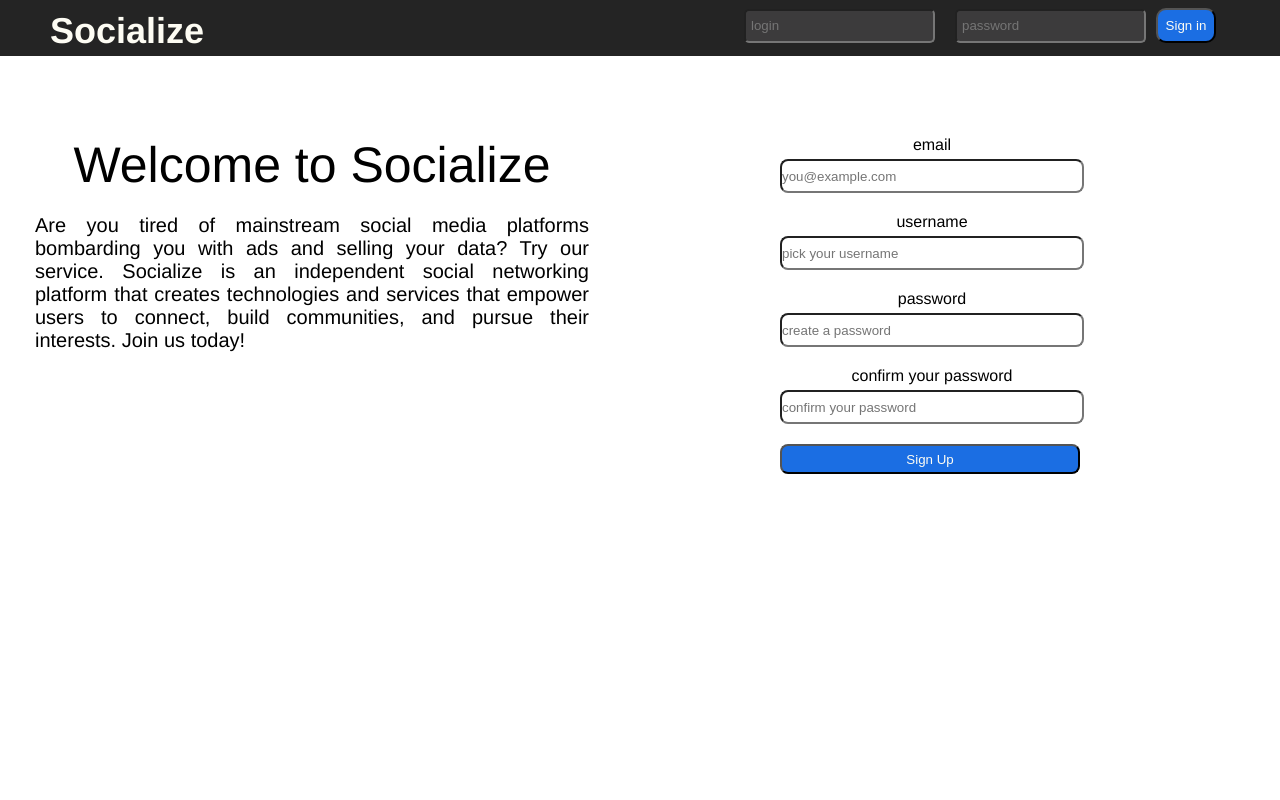
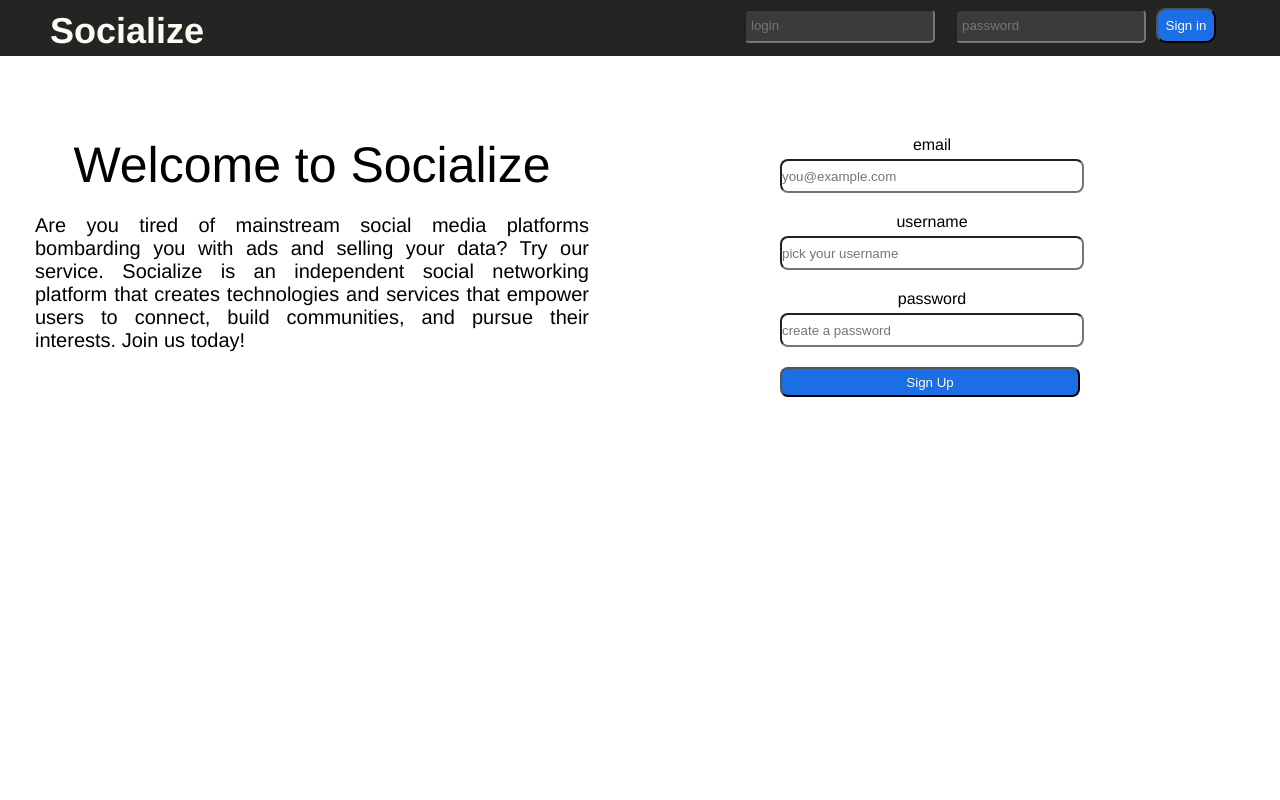
Before and after one commit to mateusz-krukowski/socialize-frontend, a React (Create React App) app: page / in a window 1280 px wide. Shown: the top 800 px of the page. Built offline with nearby package versions, Linux system fonts and the light colour scheme; the HTML template or start-up script is replaced by a standard one.

Commit message:
communication with backend works somehow

```diff
--- a/src/API.js
+++ b/src/API.js
@@ -1,5 +1,13 @@
-export const fetchData = (url) => {
-    return fetch(url)
+export const fetchData = (url, method = 'GET', body = null) => {
+    const requestOptions = {
+        method,
+        headers: {
+            'Content-Type': 'application/json'
+        },
+        body: method === 'POST' ? JSON.stringify(body) : null
+    };
+
+    return fetch(url, requestOptions)
         .then(response => response.json())
         .catch(error => {
             console.error('Error fetching data:', error);
--- a/src/components/RegisterCard.js
+++ b/src/components/RegisterCard.js
@@ -1,28 +1,33 @@
-import React from "react";
+import React, {useState} from "react";
+import {fetchData} from "../API";
 import './RegisterCard.css'
 
 export default function RegisterCard() {
+    const [data,setData] = useState({email:"",username:"",password:""})
+    const handleSubmit = (e) => {
+        e.preventDefault();
 
-    const validatePassword = () => {
-        var password = document.getElementById("password");
-        var confirm_password = document.getElementById("confirm-password");
+        console.log(data)
 
-        if (password.value !== confirm_password.value) {
-            confirm_password.setCustomValidity("Passwords need to match");
-        }
-    }
+        fetchData('http://127.0.0.1:5000/register', "POST", data)
+            .then((response) => {
+                console.log(response);
+                alert(response['response'])
+            })
+            .catch((error) => {
+                console.error("Error sending data:", error);
+            });
+    };
 
     return (
         <div className='RegisterCard'>
-            <form className='register-form' action='/register' method='POST'>
+            <form className='register-form' action='/register' method='POST' onSubmit={handleSubmit}>
                 <label>email</label>
-                <input type='email' placeholder='you@example.com' />
+                <input type='email' name='email' placeholder='you@example.com'/>
                 <label>username</label>
-                <input type='text' placeholder='pick your username' />
+                <input type='text' name='username' placeholder='pick your username' />
                 <label>password</label>
-                <input type='password' id='password' placeholder='create a password' onChange={validatePassword} />
-                <label>confirm your password</label>
-                <input type='password' id='confirm-password' placeholder='confirm your password' onChange={validatePassword} />
+                <input type='password' name='password'  placeholder='create a password'/>
                 <input className='submit' type='submit' value='Sign Up' />
             </form>
         </div>
```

===

§ Task to carry out: Everything in the data except the pictures should be restated word for word.

§ Solution for this task:
Before and after one commit to mateusz-krukowski/socialize-frontend, a React (Create React App) app: page / in a window 1280 px wide. Shown: the top 800 px of the page. Built offline with nearby package versions, Linux system fonts and the light colour scheme; the HTML template or start-up script is replaced by a standard one.

Commit message:
communication with backend works somehow

```diff
--- a/src/API.js
+++ b/src/API.js
@@ -1,5 +1,13 @@
-export const fetchData = (url) => {
-    return fetch(url)
+export const fetchData = (url, method = 'GET', body = null) => {
+    const requestOptions = {
+        method,
+        headers: {
+            'Content-Type': 'application/json'
+        },
+        body: method === 'POST' ? JSON.stringify(body) : null
+    };
+
+    return fetch(url, requestOptions)
         .then(response => response.json())
         .catch(error => {
             console.error('Error fetching data:', error);
--- a/src/components/RegisterCard.js
+++ b/src/components/RegisterCard.js
@@ -1,28 +1,33 @@
-import React from "react";
+import React, {useState} from "react";
+import {fetchData} from "../API";
 import './RegisterCard.css'
 
 export default function RegisterCard() {
+    const [data,setData] = useState({email:"",username:"",password:""})
+    const handleSubmit = (e) => {
+        e.preventDefault();
 
-    const validatePassword = () => {
-        var password = document.getElementById("password");
-        var confirm_password = document.getElementById("confirm-password");
+        console.log(data)
 
-        if (password.value !== confirm_password.value) {
-            confirm_password.setCustomValidity("Passwords need to match");
-        }
-    }
+        fetchData('http://127.0.0.1:5000/register', "POST", data)
+            .then((response) => {
+                console.log(response);
+                alert(response['response'])
+            })
+            .catch((error) => {
+                console.error("Error sending data:", error);
+            });
+    };
 
     return (
         <div className='RegisterCard'>
-            <form className='register-form' action='/register' method='POST'>
+            <form className='register-form' action='/register' method='POST' onSubmit={handleSubmit}>
                 <label>email</label>
-                <input type='email' placeholder='you@example.com' />
+                <input type='email' name='email' placeholder='you@example.com'/>
                 <label>username</label>
-                <input type='text' placeholder='pick your username' />
+                <input type='text' name='username' placeholder='pick your username' />
                 <label>password</label>
-                <input type='password' id='password' placeholder='create a password' onChange={validatePassword} />
-                <label>confirm your password</label>
-                <input type='password' id='confirm-password' placeholder='confirm your password' onChange={validatePassword} />
+                <input type='password' name='password'  placeholder='create a password'/>
                 <input className='submit' type='submit' value='Sign Up' />
             </form>
         </div>
```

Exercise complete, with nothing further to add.